And of course it’s worth mentioning that these are just the publishers that the app has officially partnered with — meaning they’re likely receiving preferential treatment. Smaller publishers who aren’t able to attract such attention don’t even get a cut of Snapchat’s advertising.

It’s not entirely uncommon for publishers to throw entire teams at Snapchat so they can produce exclusive content that isn’t found anywhere else. Given these recent developments, is it worth continuing this practice?

Unless your current efforts are already producing meaningful revenue or Snapchat offers to pay you in advance, I’d say it’s just not worth the investment.

That’s not to say you should completely abandon the app. An anonymous publisher recently explained to Digiday how their company approaches Snapchat:

Now we are thinking more and more about how we can utilize the non-exclusive content we make for other platforms for Snapchat, and vice versa. Vertical video is going to remain a huge focus for everyone, but because we’ve turned our Snapchat team into a multimedia team in the past year or so — and the content we make for Snapchat we can utilize in 20 different ways — we’re not going to feel as much of a loss.

The nice thing about the Stories format being cloned by virtually every other platform — from Instagram to Facebook to Whatsapp, to even Google search results — is that it’s much easier to repurpose content across multiple platforms, ensuring that you can squeeze more value out of single piece of content.

And Snapchat seems to have recognized that publishers aren’t able to invest as much resources into exclusive content. It launched a series of partnerships with media companies that would allow them to curate videos and images from Snapchat’s user-generated content, a move that should help cut down on production costs.
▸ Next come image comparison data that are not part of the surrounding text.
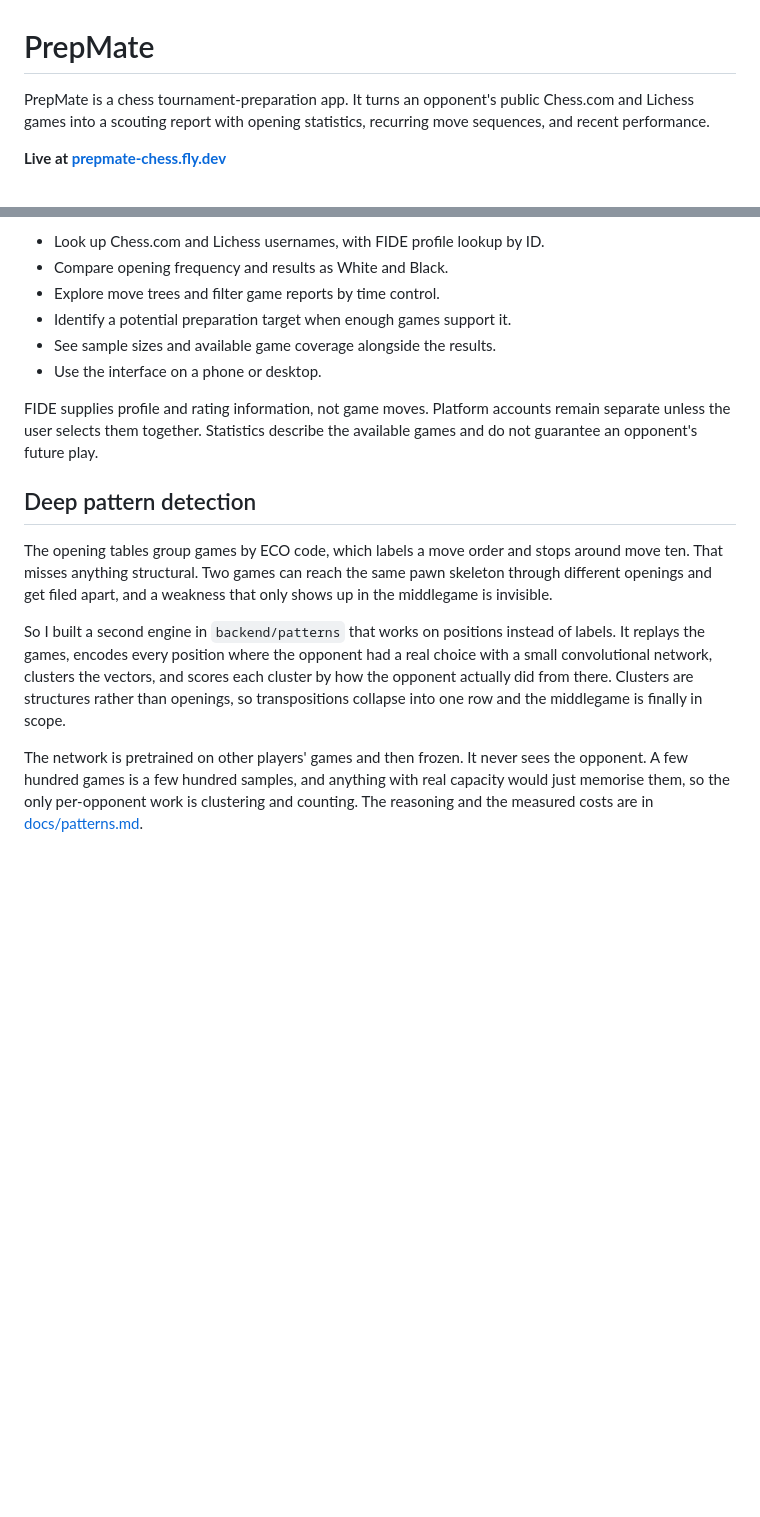
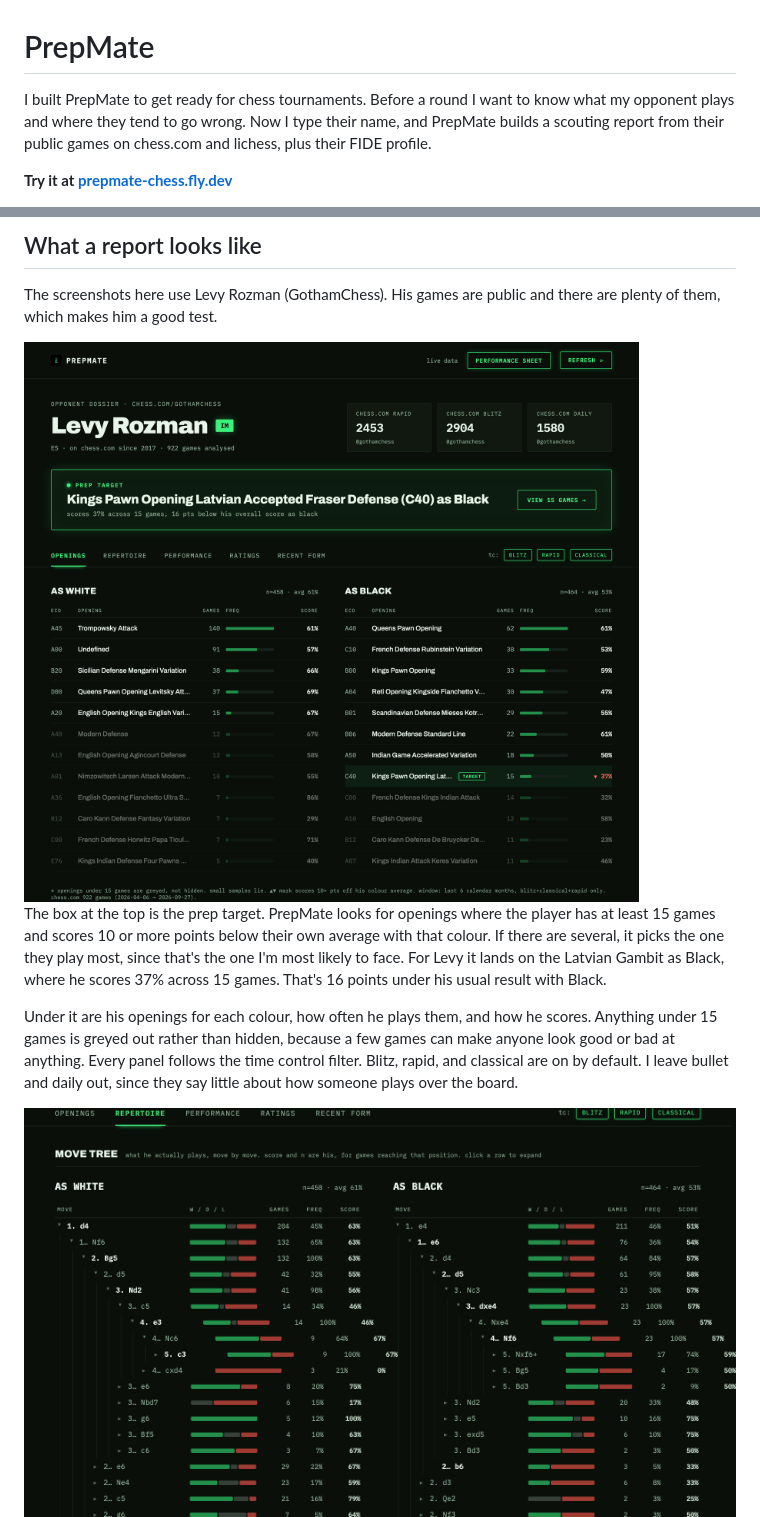
Before and after one commit to danish-puri/prepmate, a Markdown page: README.md, 2 parts joined by grey strips. Rendered like a GitHub page; pictures changed too: docs/images/dossier.png (added), docs/images/movetree.png (added); blank space fills up the shorter version.

```diff
--- a/README.md
+++ b/README.md
@@ -1,8 +1,6 @@
 # PrepMate
 
-PrepMate is a chess tournament-preparation app. It turns an
-opponent's public Chess.com and Lichess games into a scouting report with opening
-statistics, recurring move sequences, and recent performance.
+I built PrepMate to get ready for chess tournaments. Before a round I want to know what my opponent plays and where they tend to go wrong. Now I type their name, and PrepMate builds a scouting report from their public games on chess.com and lichess, plus their FIDE profile.
 
-**Live at [prepmate-chess.fly.dev](https://prepmate-chess.fly.dev)**
+**Try it at [prepmate-chess.fly.dev](https://prepmate-chess.fly.dev)**
 
@@ -10,32 +10,13 @@ statistics, recurring move sequences, and recent performance.
 
-- Look up Chess.com and Lichess usernames, with FIDE profile lookup by ID.
-- Compare opening frequency and results as White and Black.
-- Explore move trees and filter game reports by time control.
-- Identify a potential preparation target when enough games support it.
-- See sample sizes and available game coverage alongside the results.
-- Use the interface on a phone or desktop.
+## What a report looks like
 
-FIDE supplies profile and rating information, not game moves. Platform accounts
-remain separate unless the user selects them together. Statistics describe the
-available games and do not guarantee an opponent's future play.
+The screenshots here use Levy Rozman (GothamChess). His games are public and there are plenty of them, which makes him a good test.
 
-## Deep pattern detection
+<img src="docs/images/dossier.png" alt="Levy Rozman's dossier with the Latvian Gambit as the prep target, above his opening tables for White and Black">
 
-The opening tables group games by ECO code, which labels a move order and stops
-around move ten. That misses anything structural. Two games can reach the same
-pawn skeleton through different openings and get filed apart, and a weakness
-that only shows up in the middlegame is invisible.
+The box at the top is the prep target. PrepMate looks for openings where the player has at least 15 games and scores 10 or more points below their own average with that colour. If there are several, it picks the one they play most, since that's the one I'm most likely to face. For Levy it lands on the Latvian Gambit as Black, where he scores 37% across 15 games. That's 16 points under his usual result with Black.
 
-So I built a second engine in `backend/patterns` that works on positions instead
-of labels. It replays the games, encodes every position where the opponent had a
-real choice with a small convolutional network, clusters the vectors, and scores
-each cluster by how the opponent actually did from there. Clusters are
-structures rather than openings, so transpositions collapse into one row and the
-middlegame is finally in scope.
+Under it are his openings for each colour, how often he plays them, and how he scores. Anything under 15 games is greyed out rather than hidden, because a few games can make anyone look good or bad at anything. Every panel follows the time control filter. Blitz, rapid, and classical are on by default. I leave bullet and daily out, since they say little about how someone plays over the board.
 
-The network is pretrained on other players' games and then frozen. It never sees
-the opponent. A few hundred games is a few hundred samples, and anything with
-real capacity would just memorise them, so the only per-opponent work is
-clustering and counting. The reasoning and the measured costs are in
-[docs/patterns.md](docs/patterns.md).
+<img src="docs/images/movetree.png" alt="Move tree for White and Black showing games, frequency, and score for each move">
 
```
Also changed, not shown: other parts of README.md (+70 -52 lines), docs/images/sheet.png (added), 3 other files.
It also seems to be funding original content again. It announced a slate of episodic, scripted shows, and it appears to be producing these shows in-house. Such a move seems to a signal a Netflix-like approach to exclusive, premium content.

There’s no way to sugarcoat it: things don’t look good for Snapchat, and while it’s not unheard of for a struggling platform to pull itself out of a tailspin — Twitter’s recent comeback comes to mind — publishers need to prepare for the scenario in which ends up becoming the next Myspace, which is to say that they should prioritize their content production for platforms that are on a firmer footing.

Publishers aren’t charities, and they shouldn’t be in the habit of giving away free content without seeing some kind of return on their investment. The entire value proposition of the tech platforms is that they can drive value that can’t be found on a publisher’s own website. Once that value dries up, then it’s time to cut and run.

Simon Owens is a tech and media journalist living in Washington, DC. Follow him on Twitter, Facebook, or LinkedIn. Email him at For a full bio, go here.